On January 24, 2020, the CFPB issued a policy statement to provide clarification on how it intends to enforce abusiveness with respect to Dodd-Frank’s prohibition on abusive acts or practices in connection with the provision of consumer financial products or services.
The CFPB issued the policy statement, in large part, in response to feedback it received at the Symposium on Abusive Acts or Practices, which the CFPB held last year. Academics and practitioners at the Symposium agreed that the CFPB should seek to resolve uncertainties surrounding the abusiveness standard.
The policy statement outlines several principles the CFPB intends to apply when it challenges conduct as abusive, including:
- challenging conduct only when harm to consumers outweighs the benefit;
- isolating “abusive” act allegations from “unfair” or “deceptive” act allegations; and
- seeking monetary relief only when there has been a lack of good-faith effort to comply, except that the CFPB will seek restitution where conduct has injured consumers.

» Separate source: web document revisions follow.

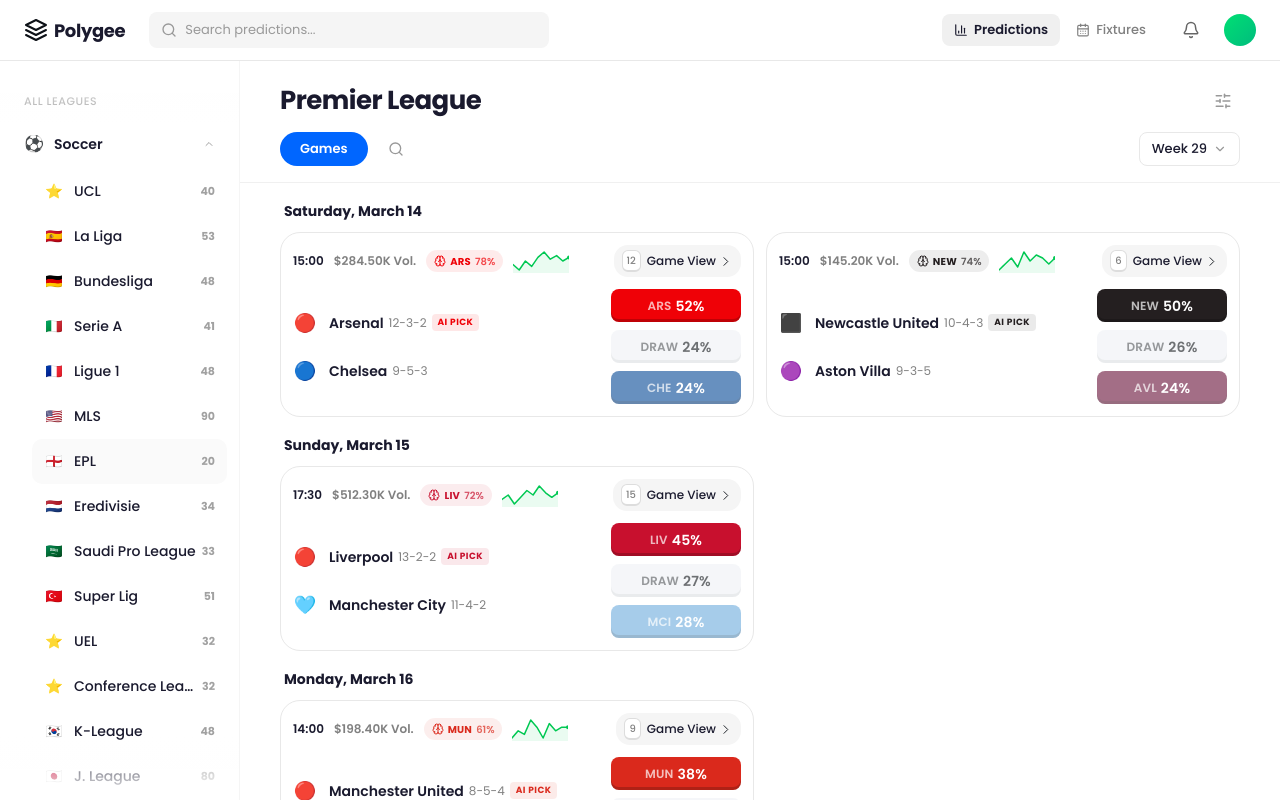
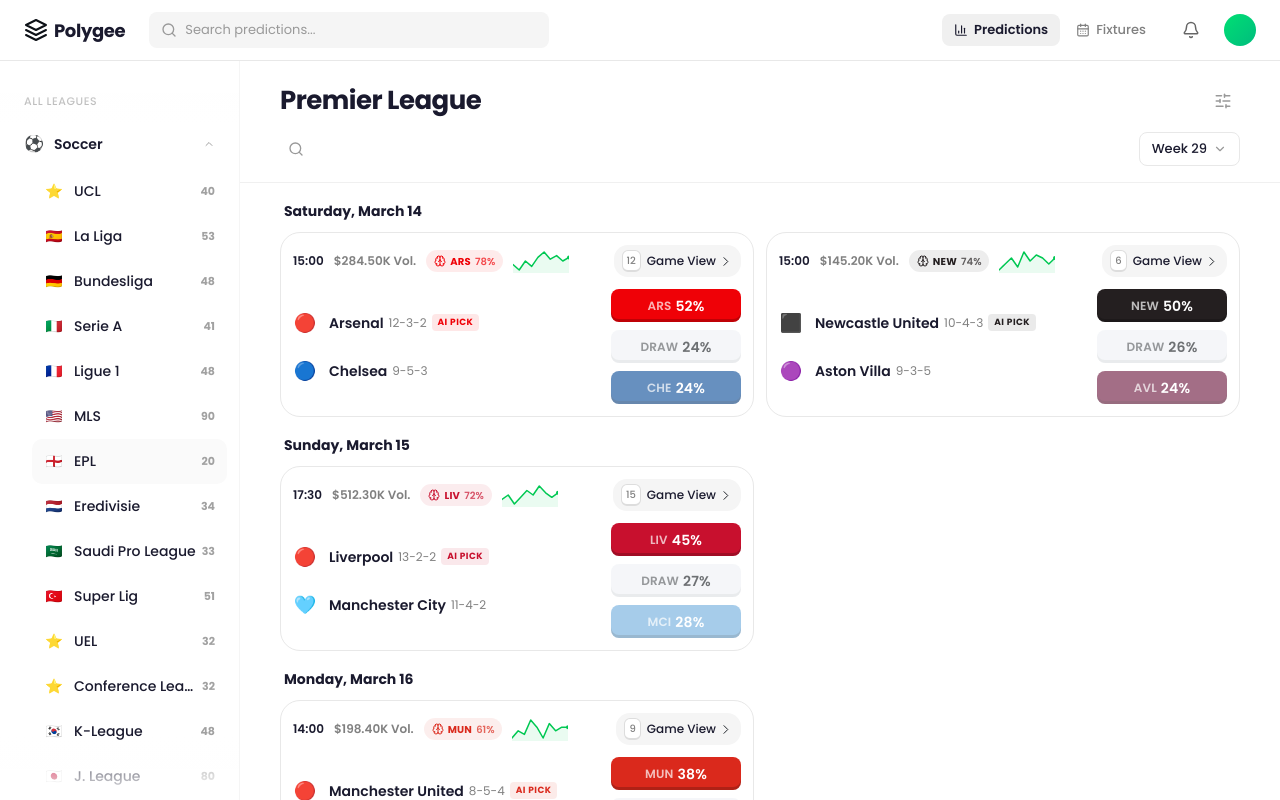
Before and after one commit to ajagatobby/polygee-web, a Next.js app: page / in a window 1280 px wide. Built offline with nearby package versions, Linux system fonts and the light colour scheme.

Commit message:
ui: remove Games button from main content header

```diff
--- a/app/page.tsx
+++ b/app/page.tsx
@@ -61,11 +61,6 @@
 
               {/* Controls row */}
               <div className="flex items-center gap-3">
-                {/* Games pill */}
-                <button className="h-[34px] px-5 bg-[#0066FF] text-white text-[13px] font-semibold rounded-[20px] cursor-pointer">
-                  Games
-                </button>
-
                 <button className="p-2 text-[#999] hover:text-[#666] transition-colors cursor-pointer">
                   <Search className="w-4 h-4" />
                 </button>
```
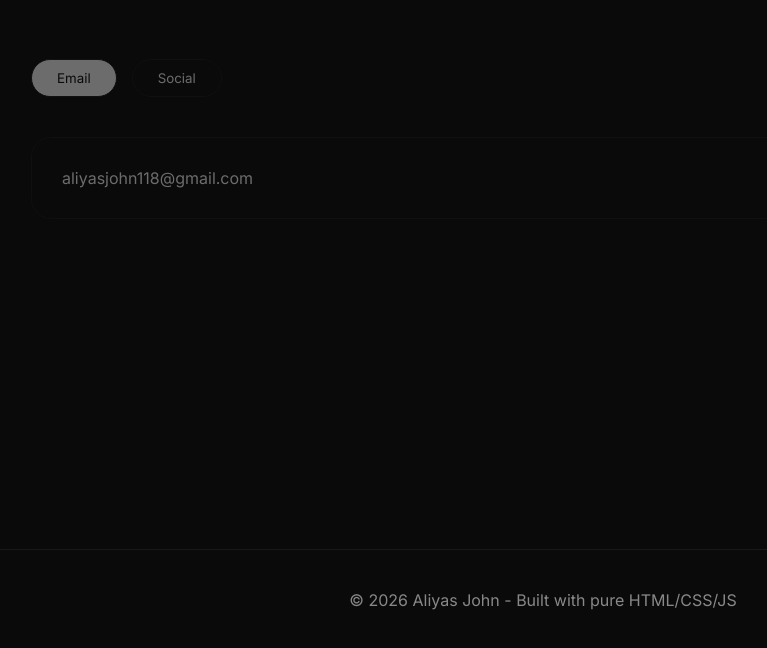
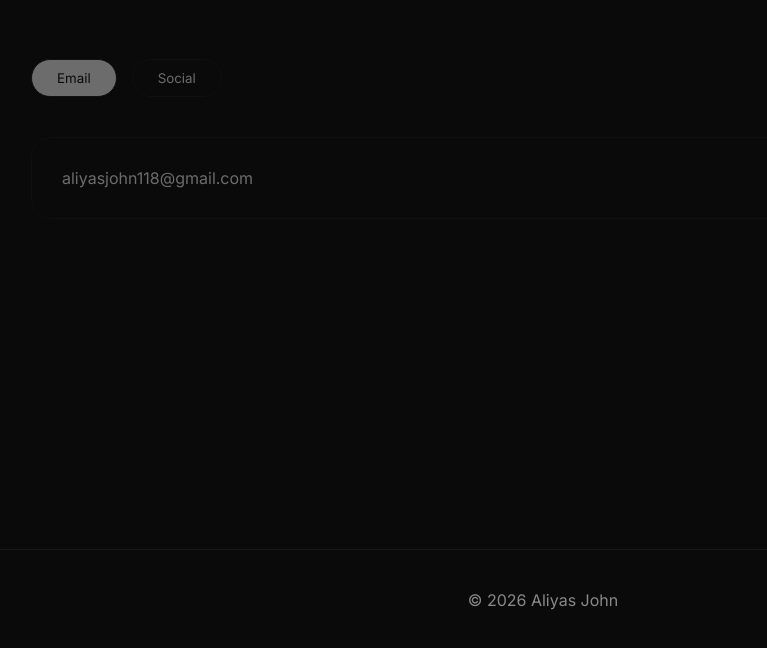
Before and after one commit to AliazJohn/portfolio, a plain HTML site: page index.html in a window 1280 px wide. Shown: the part 3451-4099 px from the top of the page, without its empty margins (97-864 px from the left). Drawn offline with Linux system fonts and the light colour scheme.

Commit message:
removed this line from credit- Built with pure HTML/CSS/JS

```diff
--- a/index.html
+++ b/index.html
@@ -443,7 +443,7 @@ html {
 </section>
 
 <footer>
-  <p>© 2026 Aliyas John - Built with pure HTML/CSS/JS</p>
+  <p>© 2026 Aliyas John</p>
 </footer>
 
 <script>
```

Of note, however, the policy statement does not provide guidance concerning what sort of conduct the CFPB considers abusive, nor does it set forth a standard for defining abusive conduct. The CFPB left open the possibility of further rulemaking to define the abusiveness standard.